USFA: 2009 on-duty fatalities total among lowest on record
The annual USFA firefighter fatalities report listed 90 on-duty deaths; heart attacks remained the leading cause of death
By FireRescue1 Staff
EMMITSBURG, Md. — Heart attacks were still the leading cause of fatalities for firefighters on duty in 2009, which had fewer overall on-duty deaths than recent years.
The annual USFA firefighter fatalities report released Wednesday listed 90 on-duty deaths for the year, which the administration says is "one of the lowest totals in more than 30 years of record."
Stress/overexertion accounted for 50 of the deaths, including 39 deaths due to heart attacks.
The remaining on-duty deaths were split among various other causes like vehicle collisions, falls, and fatal injuries of other origins.
The report also showed:
- 16 firefighters died in duties associated with wildland fires, compared to 26 such fatalities in 2008
- 30 firefighters died while engaging in activities at the scene of a fire
- 15 firefighters died while responding to or returning from 13 emergency incidents in 2009, which compares to 24 responding/returning fatalities in 2008

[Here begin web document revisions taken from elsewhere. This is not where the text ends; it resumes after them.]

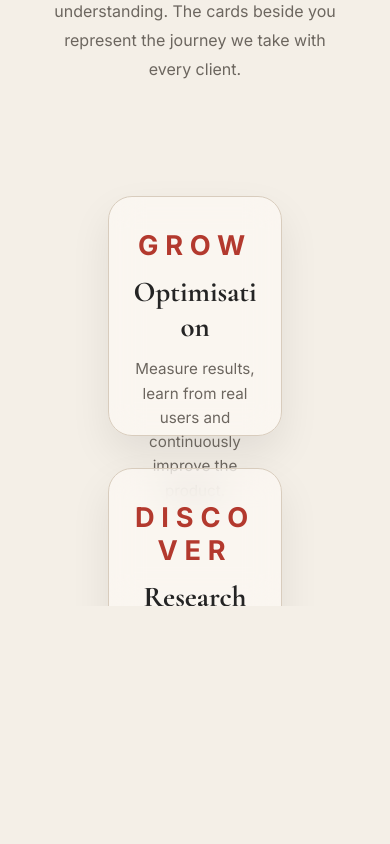
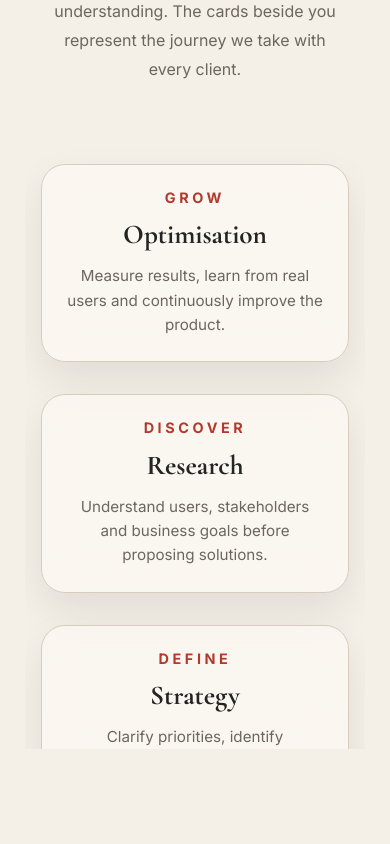
Before and after one commit to GeneralFloofypaws/Web_Assgn_NorthPeak, a React (Vite) app: page / in a window 390 px wide. Shown: the part 3960-4804 px from the top of the page. Built offline with nearby package versions, Linux system fonts and the light colour scheme.

Commit message:
the internal scroll still doesn't work

```diff
--- a/src/App.css
+++ b/src/App.css
@@ -535,7 +535,7 @@ nav a:hover::after{
 
 .card-track {
 
-    width: 380px;
+    width: min(380px, 95vw);
 
     height: 85vh;
 
@@ -1051,29 +1051,37 @@ nav a:hover::after{
 
 }
 
-@media (max-width: 768px) {
+@media (max-width:768px){
 
-    .glasscard {
+    .card-track{
 
-        justify-content: flex-start;
-        padding-top: 2rem;
-        padding-bottom: 2rem;
+        width:95vw;
+        height:75vh;
+        padding:1rem;
+
+    }
+
+    .glasscard{
+
+        min-height:auto;
+        padding:1.5rem;
+        justify-content:flex-start;
+
+    }
+
+    .glasscard h2{
+
+        font-size:1.7rem;
+
+    }
+
+    .glasscard p{
+
+        line-height:1.6;
+        font-size:.95rem;
 
     }
 
 }
 
 /*the words keep overflowing ... left the chat bruh*/
-
-@media (max-width:768px){
-
-    .glasscard h1{
-        font-size:1.7rem;
-    }
-
-    .glasscard p{
-        font-size:0.95rem;
-        line-height:1.6;
-    }
-
-}
```
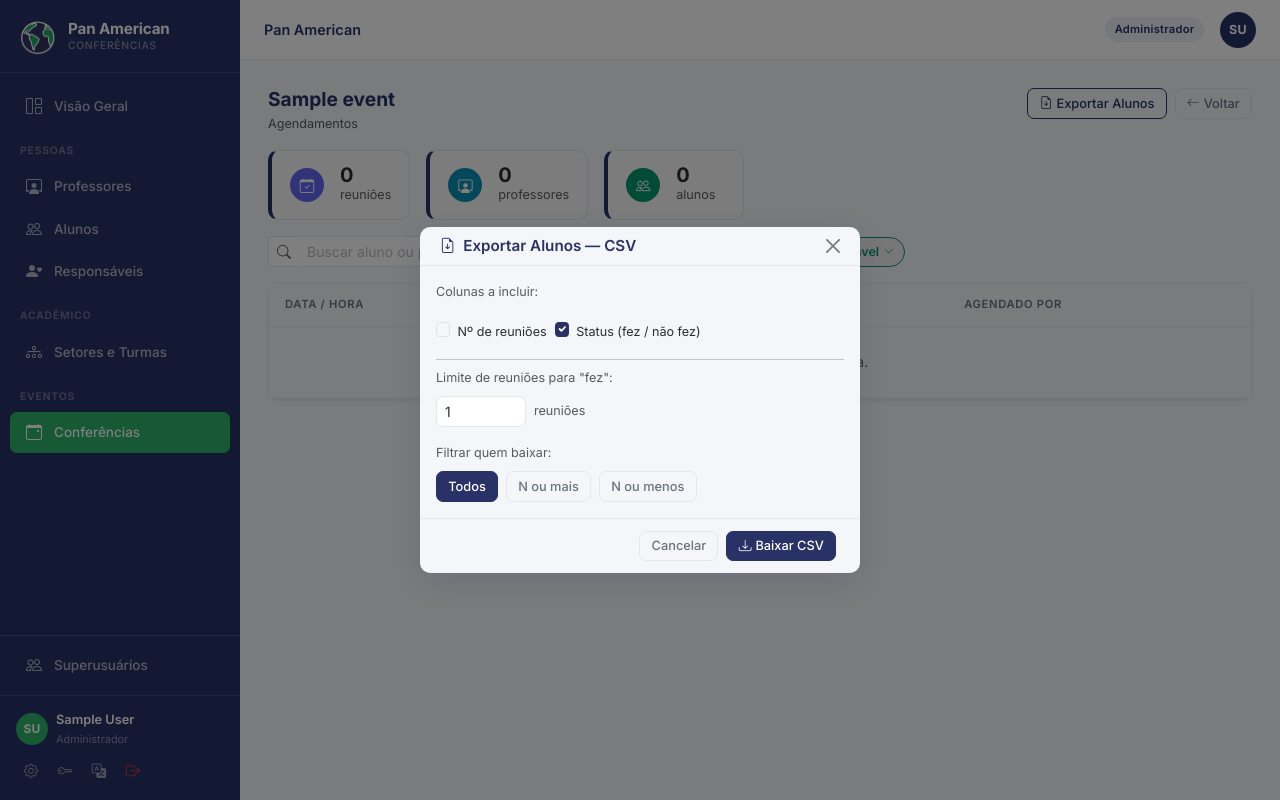
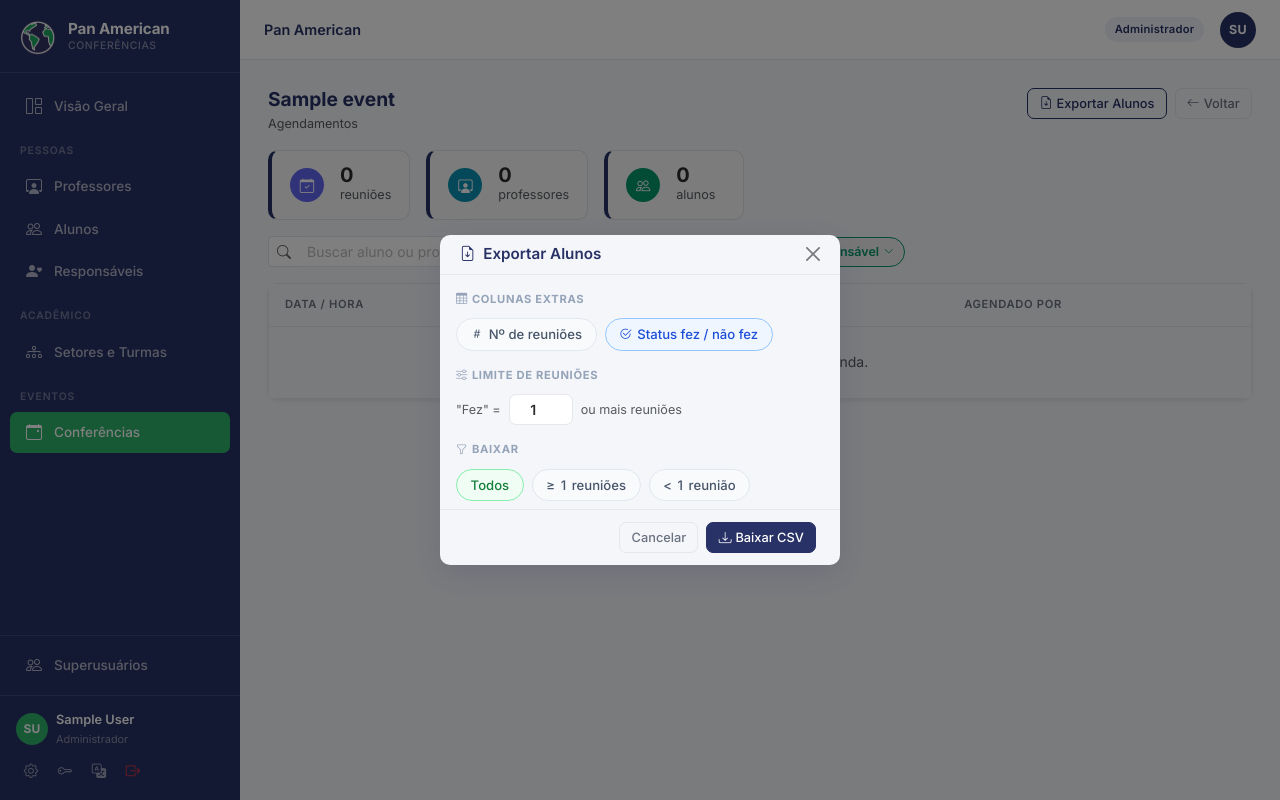
Before and after one commit to djfrednunnenkamp/conference_APP, a Flask app: page /admin/events/1/bookings in a window 1280 px wide, after a click on "Exportar Alunos". Run offline with Flask 3, Linux system fonts and the light colour scheme; a user stored in the database is signed in; tables that the repository leaves empty hold one stand-in row (values such as "Sample post").

Commit message:
feat: redesign export students modal with chip UI and smart threshold
- Column chips (Nº de reuniões / Status fez·não fez) replace checkboxes
- Threshold section only shows when Status chip is active
- Mode chips (Todos / ≥N reuniões / <N reunião) update labels live as
  the user types the threshold number

Co-Authored-By: Claude Sonnet 4.6 <noreply@anthropic.com>

```diff
--- a/app/templates/admin/event_bookings.html
+++ b/app/templates/admin/event_bookings.html
@@ -22,6 +22,23 @@
 .filter-chip-guardian        { border-color: #059669; color: #059669; }
 .filter-chip-guardian.active { background: #059669; border-color: #059669; }
 .stat-card { border-radius: 12px; padding: 14px 18px; }
+/* export modal chips */
+.exp-chip {
+  display: inline-flex; align-items: center; gap: .35rem;
+  border: 1.5px solid #e2e8f0; background: #f8fafc; color: #475569;
+  border-radius: 20px; padding: .3rem .85rem; font-size: .82rem;
+  font-weight: 500; cursor: pointer; user-select: none;
+  transition: background .12s, border-color .12s, color .12s;
+  white-space: nowrap;
+}
+.exp-chip:hover { background: #f1f5f9; border-color: #cbd5e1; }
+.exp-chip.active { background: #eff6ff; border-color: #93c5fd; color: #1d4ed8; }
+.exp-chip.active.green { background: #f0fdf4; border-color: #86efac; color: #15803d; }
+.exp-chip i { font-size: .78rem; }
+.exp-section-label {
+  font-size: .7rem; font-weight: 700; text-transform: uppercase;
+  letter-spacing: .06em; color: #94a3b8; margin-bottom: .6rem;
+}
 </style>
 {% endblock %}
 
@@ -280,41 +297,45 @@
 {# ── Export students modal (archive only) ── #}
 {% if is_past %}
 <div class="modal fade" id="exportStudentsModal" tabindex="-1">
-  <div class="modal-dialog modal-dialog-centered" style="max-width:440px">
+  <div class="modal-dialog modal-dialog-centered" style="max-width:400px">
     <div class="modal-content">
       <div class="modal-header py-2">
         <h6 class="modal-title fw-semibold">
-          <i class="bi bi-file-earmark-arrow-down me-2"></i>{{ _('Exportar Alunos — CSV') }}
+          <i class="bi bi-file-earmark-arrow-down me-2"></i>{{ _('Exportar Alunos') }}
         </h6>
         <button type="button" class="btn-close" data-bs-dismiss="modal"></button>
       </div>
-      <div class="modal-body">
+      <div class="modal-body pb-2">
 
-        <p class="text-muted small mb-3">{{ _('Colunas a incluir:') }}</p>
+        {# ── Colunas extras ── #}
+        <div class="exp-section-label"><i class="bi bi-table me-1"></i>{{ _('Colunas extras') }}</div>
         <div class="d-flex flex-wrap gap-2 mb-3">
-          <label class="form-check form-check-inline m-0">
-            <input class="form-check-input exp-col" type="checkbox" id="expColCount">
-            <span class="form-check-label small">{{ _('Nº de reuniões') }}</span>
-          </label>
-          <label class="form-check form-check-inline m-0">
-            <input class="form-check-input exp-col" type="checkbox" id="expColStatus" checked>
-            <span class="form-check-label small">{{ _('Status (fez / não fez)') }}</span>
-          </label>
+          <span class="exp-chip" id="chipCount" data-active="0">
+            <i class="bi bi-hash"></i>{{ _('Nº de reuniões') }}
+          </span>
+          <span class="exp-chip active" id="chipStatus" data-active="1">
+            <i class="bi bi-check2-circle"></i>{{ _('Status fez / não fez') }}
+          </span>
         </div>
 
-        <hr class="my-2">
-        <p class="text-muted small mb-2">{{ _('Limite de reuniões para "fez":') }}</p>
-        <div class="d-flex align-items-center gap-2 mb-3">
-          <input type="number" id="expThreshold" class="form-control form-control-sm" min="1" value="1" style="max-width:90px">
-          <span class="text-muted small">{{ _('reuniões') }}</span>
+        {# ── Seção de limite — aparece quando Status está ativo ── #}
+        <div id="expThresholdSection">
+          <div class="exp-section-label"><i class="bi bi-sliders me-1"></i>{{ _('Limite de reuniões') }}</div>
+          <div class="d-flex align-items-center gap-2 mb-3">
+            <span class="text-muted small">{{ _('"Fez" = ') }}</span>
+            <input type="number" id="expThreshold" class="form-control form-control-sm text-center fw-semibold"
+                   min="1" value="1" style="width:64px">
+            <span class="text-muted small">{{ _('ou mais reuniões') }}</span>
+          </div>
+
+          <div class="exp-section-label"><i class="bi bi-funnel me-1"></i>{{ _('Baixar') }}</div>
+          <div class="d-flex flex-wrap gap-2">
+            <span class="exp-chip active green" id="expModeAll"  data-mode="all">{{ _('Todos') }}</span>
+            <span class="exp-chip"              id="expModeGte"  data-mode="gte">≥ <span class="exp-n">1</span> {{ _('reuniões') }}</span>
+            <span class="exp-chip"              id="expModeLte"  data-mode="lte">< <span class="exp-n">1</span> {{ _('reunião') }}</span>
+          </div>
         </div>
 
-        <p class="text-muted small mb-2">{{ _('Filtrar quem baixar:') }}</p>
-        <div class="d-flex gap-2 flex-wrap" id="expModeGroup">
-          <button type="button" class="btn btn-sm btn-primary exp-mode-btn" data-mode="all">{{ _('Todos') }}</button>
-          <button type="button" class="btn btn-sm btn-outline-secondary exp-mode-btn" data-mode="gte">N {{ _('ou mais') }}</button>
-          <button type="button" class="btn btn-sm btn-outline-secondary exp-mode-btn" data-mode="lte">N {{ _('ou menos') }}</button>
-        </div>
       </div>
       <div class="modal-footer py-2">
         <button type="button" class="btn btn-outline-secondary btn-sm" data-bs-dismiss="modal">{{ _('Cancelar') }}</button>
@@ -490,25 +511,74 @@ document.addEventListener("DOMContentLoaded", () => { updatePrintLabels(); apply
 {% if is_past %}
 // ── Export students modal ──────────────────────────────────────────────────
 const EXPORT_STUDENTS_URL = "{{ url_for('admin.export_event_students', id=event.id) }}";
-let expMode = 'all';
-document.querySelectorAll('.exp-mode-btn').forEach(btn => {
-  btn.addEventListener('click', () => {
-    expMode = btn.dataset.mode;
-    document.querySelectorAll('.exp-mode-btn').forEach(b => {
-      b.className = b.dataset.mode === expMode
-        ? 'btn btn-sm btn-primary exp-mode-btn'
-        : 'btn btn-sm btn-outline-secondary exp-mode-btn';
-    });
+
+let expMode       = 'all';
+let expStatusOn   = true;
+let expCountOn    = false;
+
+const chipCount    = document.getElementById('chipCount');
+const chipStatus   = document.getElementById('chipStatus');
+const thresholdSec = document.getElementById('expThresholdSection');
+const thresholdInp = document.getElementById('expThreshold');
+const modeChips    = [
+  document.getElementById('expModeAll'),
+  document.getElementById('expModeGte'),
+  document.getElementById('expModeLte'),
+];
+
+function syncThresholdLabels() {
+  const n = parseInt(thresholdInp.value) || 1;
+  document.querySelectorAll('.exp-n').forEach(el => el.textContent = n);
+}
+
+function syncModeChips() {
+  modeChips.forEach(c => {
+    const on = c.dataset.mode === expMode;
+    c.classList.toggle('active', on);
+    c.classList.toggle('green', on && c.dataset.mode === 'all');
+  });
+}
+
+function syncStatusSection() {
+  thresholdSec.style.display = expStatusOn ? '' : 'none';
+}
+
+// Column chips
+chipCount.addEventListener('click', () => {
+  expCountOn = !expCountOn;
+  chipCount.dataset.active = expCountOn ? '1' : '0';
+  chipCount.classList.toggle('active', expCountOn);
+});
+chipStatus.addEventListener('click', () => {
+  expStatusOn = !expStatusOn;
+  chipStatus.dataset.active = expStatusOn ? '1' : '0';
+  chipStatus.classList.toggle('active', expStatusOn);
+  syncStatusSection();
+});
+
+// Mode chips
+modeChips.forEach(c => {
+  c.addEventListener('click', () => {
+    expMode = c.dataset.mode;
+    syncModeChips();
   });
 });
+
+// Threshold input → update labels
+thresholdInp.addEventListener('input', syncThresholdLabels);
+
+// Download
 document.getElementById('doExportStudents').addEventListener('click', () => {
-  const threshold  = document.getElementById('expThreshold').value || 1;
-  const incCount   = document.getElementById('expColCount').checked  ? '1' : '0';
-  const incStatus  = document.getElementById('expColStatus').checked ? '1' : '0';
-  const qs = `threshold=${threshold}&mode=${expMode}&inc_count=${incCount}&inc_status=${incStatus}`;
+  const threshold = thresholdInp.value || 1;
+  const qs = `threshold=${threshold}&mode=${expMode}&inc_count=${expCountOn?'1':'0'}&inc_status=${expStatusOn?'1':'0'}`;
   window.location.href = `${EXPORT_STUDENTS_URL}?${qs}`;
   bootstrap.Modal.getInstance(document.getElementById('exportStudentsModal')).hide();
 });
+
+// Init
+syncThresholdLabels();
+syncModeChips();
+syncStatusSection();
 {% endif %}
 </script>
 {% endblock %}
```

- 10 firefighters died while they were engaged in training activities
The report points out that the death total matches the lowest on record when factoring out the Hometown Heroes Act of 2003, which counts firefighters who die as a result of a heart attack or stroke within 24 hours of duty-related activities.
"When not including these fatalities in a trend analysis, the 2009 total 77 firefighter fatalities equals the lowest number of firefighter losses on record (77 on-duty firefighter deaths occurring in 1992) over the past 33 years," the report said.
The USFA sees the low total as part of a greater overall trend in the decline of on-duty deaths.
"Over the past ten years alone, the trend shows a 14 percent reduction in on-duty firefighter fatalities but we must continue every effort to be sure that when it comes to firefighter health and safety, everyone goes home," Acting United States Fire Administrator Glenn Gaines said.